James Surowiecki has a nice and short article in this month's New Yorker on the death of newspapers. For those who remember Danny Devito in Other People's Money, its pretty much the buggy whip argument (movie is down below, skip ahead to 2:30)--but a bit more complicated. It is not a simple matter of an industry becoming outdated, but of an industry not recognizing the most vital aspect of its operation. Newspapers shouldn't conceptualize themselves as being in the print business, rather, they are in the information business. Had they realized this 15 years ago, they could have done more to network and prevent things like CraigList, Monster, etc. from taking over a large part of their business--communicating vital information and networking strangers.
I do find a particular irony in Surowiecki's article: so often we think of the internet as promoting local relations. By putting media back into the hands of the people (to channel some Gillmor), the internet provides more and more local broadcasting. It creates voices outside of the major media centers. But, as Surowiecki explains, it is also killing the local newspaper--since so much information is out there for free.
I wonder where people will read obituaries once the local paper has died.

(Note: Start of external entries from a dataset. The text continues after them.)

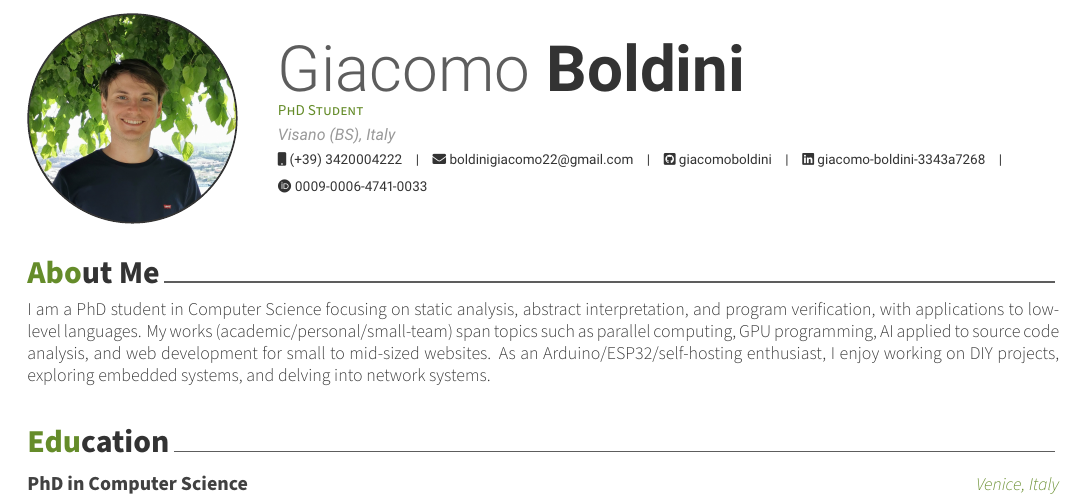
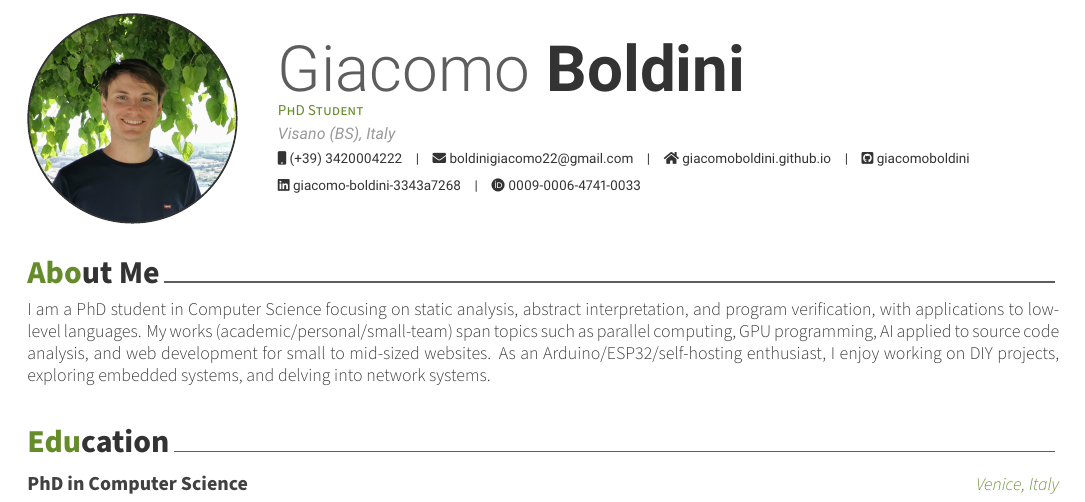
Before and after one commit to giacomoboldini/giacomoboldini.github.io, a LaTeX CV (cv/cv.tex, which reads cv/awesome-cv.cls): part of page 1 of 2, cut so that both start at the same text. Compiled offline with XeLaTeX.

Commit message:
Added personal site to CV.

```diff
--- a/cv/awesome-cv.cls
+++ b/cv/awesome-cv.cls
@@ -530,14 +530,14 @@
       \ifthenelse{\isundefined{\@linkedin}}%
         {}%
         {%
-          \ifbool{isstart}{\setbool{isstart}{false}}{\acvHeaderSocialSep}%
+          % \ifbool{isstart}{\setbool{isstart}{false}}{\acvHeaderSocialSep}%
+          \newline%
           \href{https://www.linkedin.com/in/\@linkedin}{\faLinkedin\acvHeaderIconSep\@linkedin}%
         }%
       \ifthenelse{\isundefined{\@orcid}}%
         {}%
         {%
           \ifbool{isstart}{\setbool{isstart}{false}}{\acvHeaderSocialSep}%
-          \newline%
           \href{https://orcid.org/\@orcid}{\faOrcid\acvHeaderIconSep\@orcid}%
         }%
       \ifthenelse{\isundefined{\@twitter}}%
--- a/cv/cv.tex
+++ b/cv/cv.tex
@@ -61,7 +61,7 @@
 \mobile{(+39) 3420004222}
 \email{boldinigiacomo22@gmail.com}
 % \dateofbirth{January 21st, 1997}
-% \homepage{https://giacomoboldini.github.io/}
+\homepage{giacomoboldini.github.io}
 \github{giacomoboldini}
 \linkedin{giacomo-boldini-3343a7268}
 \orcid{0009-0006-4741-0033}
```
Also changed, not shown: cv/README.md, cv/cv.pdf.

There is another disturbing suggestion in Surowiecki's argument--the return of patronage. Perhaps patronage of the newspaper is no different than that of PBS, but the thought of news media outlets relying on the generosity of the wealthy scares me. I don't want the news to be purchased. Fox news is bad enough. Let's not return to a medieval system where every party has their own scribe competing to present the truth. Oh, wait... I think we already have that... But let's at least attempt to maintain an air of objectivity that allows me to think the system is working...